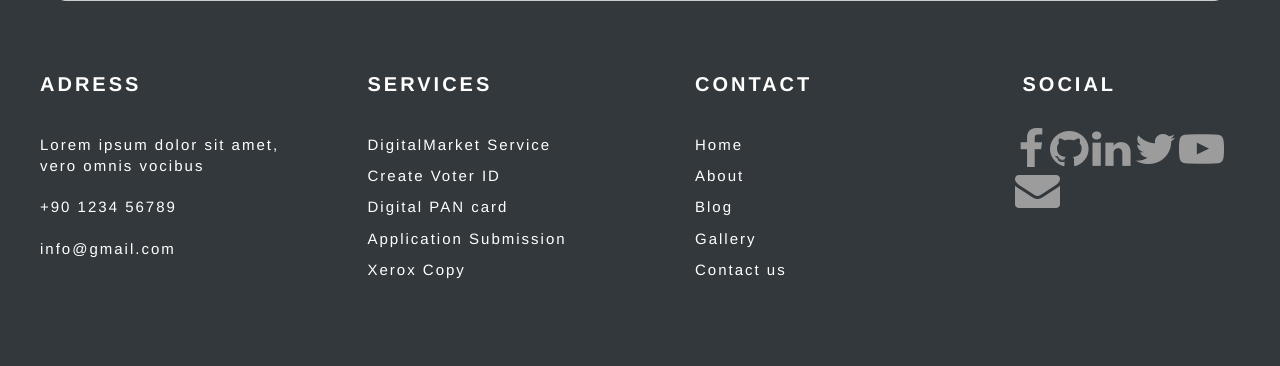
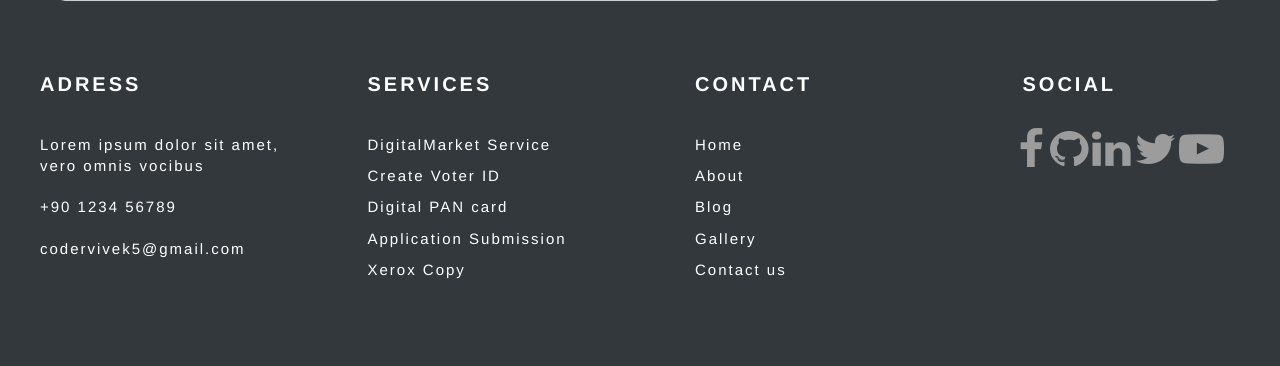
Before and after one commit to codervivek5/Formfil, a Django app: page /contact/ in a window 1280 px wide. Shown: the part 800-1166 px from the top of the page. Run offline with Django 3.2, Linux system fonts and the light colour scheme; parts of the project's set-up code (start-up, migrations or seed data) failed here and were passed over; some libraries are stand-ins or nearby versions; some web fonts are replaced.

Commit message:
commiited

```diff
--- a/Django-FormFil/FormFil/templates/about_us.html
+++ b/Django-FormFil/FormFil/templates/about_us.html
@@ -300,7 +300,7 @@
                 </li>
 
                 <li>
-                  <p>info@gmail.com</p>
+                  <p>codervivek5@gmail.com</p>
                 </li>
            </ul>
       </div>
@@ -375,9 +375,6 @@
            <li>
             <a href="https://www.youtube.com/codervivek" target="_blank"><i style="transform: scale(1.5,1.4);" class="fa  fa-youtube-play fa-2x"></i></a>
           </li>
-          <li>
-            <a href="mailto:codervivek5@gmail.com" target="_blank"><i style="transform: scale(1.5,1.4);" class="fa  fa-envelope fa-2x"></i></a>
-      </li>
          </ul>
     </div>
      </div>
--- a/Django-FormFil/FormFil/templates/contact-us.html
+++ b/Django-FormFil/FormFil/templates/contact-us.html
@@ -117,7 +117,7 @@
                 </li>
 
                 <li>
-                  <p>info@gmail.com</p>
+                  <p>codervivek5@gmail.com</p>
                 </li>
            </ul>
       </div>
@@ -192,9 +192,6 @@
        <li>
         <a href="https://www.youtube.com/codervivek" target="_blank"><i style="transform: scale(1.5,1.4);" class="fa  fa-youtube-play fa-2x"></i></a>
       </li>
-      <li>
-        <a href="mailto:codervivek5@gmail.com" target="_blank"><i style="transform: scale(1.5,1.4);" class="fa  fa-envelope fa-2x"></i></a>
-  </li>
          </ul>
     </div>
      </div>
--- a/pages/about_us.html
+++ b/pages/about_us.html
@@ -166,9 +166,6 @@
                     <li>
                          <a href="https://www.youtube.com/codervivek" target="_blank"><i style="transform: scale(1.5,1.4);" class="fa  fa-youtube-play fa-2x"></i></a>
                    </li>
-                   <li>
-                    <a href="mailto:codervivek5@gmail.com" target="_blank"><i style="transform: scale(1.5,1.4);" class="fa  fa-envelope fa-2x"></i></a>
-              </li>
                    </div>
                   </ul>
             </div>
--- a/pages/contact-us.html
+++ b/pages/contact-us.html
@@ -120,7 +120,7 @@
                 </li>
 
                 <li>
-                  <p>info@gmail.com</p>
+                  <p>codervivek5@gmail.com</p>
                 </li>
            </ul>
       </div>
@@ -195,9 +195,6 @@
        <li>
         <a href="https://www.youtube.com/codervivek" target="_blank"><i style="transform: scale(1.5,1.4);" class="fa  fa-youtube-play fa-2x"></i></a>
       </li>
-      <li>
-        <a href="mailto:codervivek5@gmail.com" target="_blank"><i style="transform: scale(1.5,1.4);" class="fa  fa-envelope fa-2x"></i></a>
-  </li>
       </div>
          </ul>
     </div>
--- a/pages/testimonial.html
+++ b/pages/testimonial.html
@@ -321,9 +321,6 @@
                     <li>
                          <a href="https://www.youtube.com/codervivek" target="_blank"><i style="transform: scale(1.5,1.4);" class="fa  fa-youtube-play fa-2x"></i></a>
                    </li>
-                   <li>
-                         <a href="mailto:codervivek5@gmail.com" target="_blank"><i style="transform: scale(1.5,1.4);" class="fa  fa-envelope fa-2x"></i></a>
-                   </li>
                   </ul>
             </div>
        </div>
```
Also changed, not shown: Django-FormFil/FormFil/templates/index.html (+1 -9 lines), pages/home.html (+1 -9 lines).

■ ■ ■ ■ ■

- [INSTRUCTIONS TO FOLLOW]: Take the listing above and print it exactly, apart from the pictures.

- [WRITTEN RESPONSE]:
Before and after one commit to codervivek5/Formfil, a Django app: page /contact/ in a window 1280 px wide. Shown: the part 800-1166 px from the top of the page. Run offline with Django 3.2, Linux system fonts and the light colour scheme; parts of the project's set-up code (start-up, migrations or seed data) failed here and were passed over; some libraries are stand-ins or nearby versions; some web fonts are replaced.

Commit message:
commiited

```diff
--- a/Django-FormFil/FormFil/templates/about_us.html
+++ b/Django-FormFil/FormFil/templates/about_us.html
@@ -300,7 +300,7 @@
                 </li>
 
                 <li>
-                  <p>info@gmail.com</p>
+                  <p>codervivek5@gmail.com</p>
                 </li>
            </ul>
       </div>
@@ -375,9 +375,6 @@
            <li>
             <a href="https://www.youtube.com/codervivek" target="_blank"><i style="transform: scale(1.5,1.4);" class="fa  fa-youtube-play fa-2x"></i></a>
           </li>
-          <li>
-            <a href="mailto:codervivek5@gmail.com" target="_blank"><i style="transform: scale(1.5,1.4);" class="fa  fa-envelope fa-2x"></i></a>
-      </li>
          </ul>
     </div>
      </div>
--- a/Django-FormFil/FormFil/templates/contact-us.html
+++ b/Django-FormFil/FormFil/templates/contact-us.html
@@ -117,7 +117,7 @@
                 </li>
 
                 <li>
-                  <p>info@gmail.com</p>
+                  <p>codervivek5@gmail.com</p>
                 </li>
            </ul>
       </div>
@@ -192,9 +192,6 @@
        <li>
         <a href="https://www.youtube.com/codervivek" target="_blank"><i style="transform: scale(1.5,1.4);" class="fa  fa-youtube-play fa-2x"></i></a>
       </li>
-      <li>
-        <a href="mailto:codervivek5@gmail.com" target="_blank"><i style="transform: scale(1.5,1.4);" class="fa  fa-envelope fa-2x"></i></a>
-  </li>
          </ul>
     </div>
      </div>
--- a/pages/about_us.html
+++ b/pages/about_us.html
@@ -166,9 +166,6 @@
                     <li>
                          <a href="https://www.youtube.com/codervivek" target="_blank"><i style="transform: scale(1.5,1.4);" class="fa  fa-youtube-play fa-2x"></i></a>
                    </li>
-                   <li>
-                    <a href="mailto:codervivek5@gmail.com" target="_blank"><i style="transform: scale(1.5,1.4);" class="fa  fa-envelope fa-2x"></i></a>
-              </li>
                    </div>
                   </ul>
             </div>
--- a/pages/contact-us.html
+++ b/pages/contact-us.html
@@ -120,7 +120,7 @@
                 </li>
 
                 <li>
-                  <p>info@gmail.com</p>
+                  <p>codervivek5@gmail.com</p>
                 </li>
            </ul>
       </div>
@@ -195,9 +195,6 @@
        <li>
         <a href="https://www.youtube.com/codervivek" target="_blank"><i style="transform: scale(1.5,1.4);" class="fa  fa-youtube-play fa-2x"></i></a>
       </li>
-      <li>
-        <a href="mailto:codervivek5@gmail.com" target="_blank"><i style="transform: scale(1.5,1.4);" class="fa  fa-envelope fa-2x"></i></a>
-  </li>
       </div>
          </ul>
     </div>
--- a/pages/testimonial.html
+++ b/pages/testimonial.html
@@ -321,9 +321,6 @@
                     <li>
                          <a href="https://www.youtube.com/codervivek" target="_blank"><i style="transform: scale(1.5,1.4);" class="fa  fa-youtube-play fa-2x"></i></a>
                    </li>
-                   <li>
-                         <a href="mailto:codervivek5@gmail.com" target="_blank"><i style="transform: scale(1.5,1.4);" class="fa  fa-envelope fa-2x"></i></a>
-                   </li>
                   </ul>
             </div>
        </div>
```
Also changed, not shown: Django-FormFil/FormFil/templates/index.html (+1 -9 lines), pages/home.html (+1 -9 lines).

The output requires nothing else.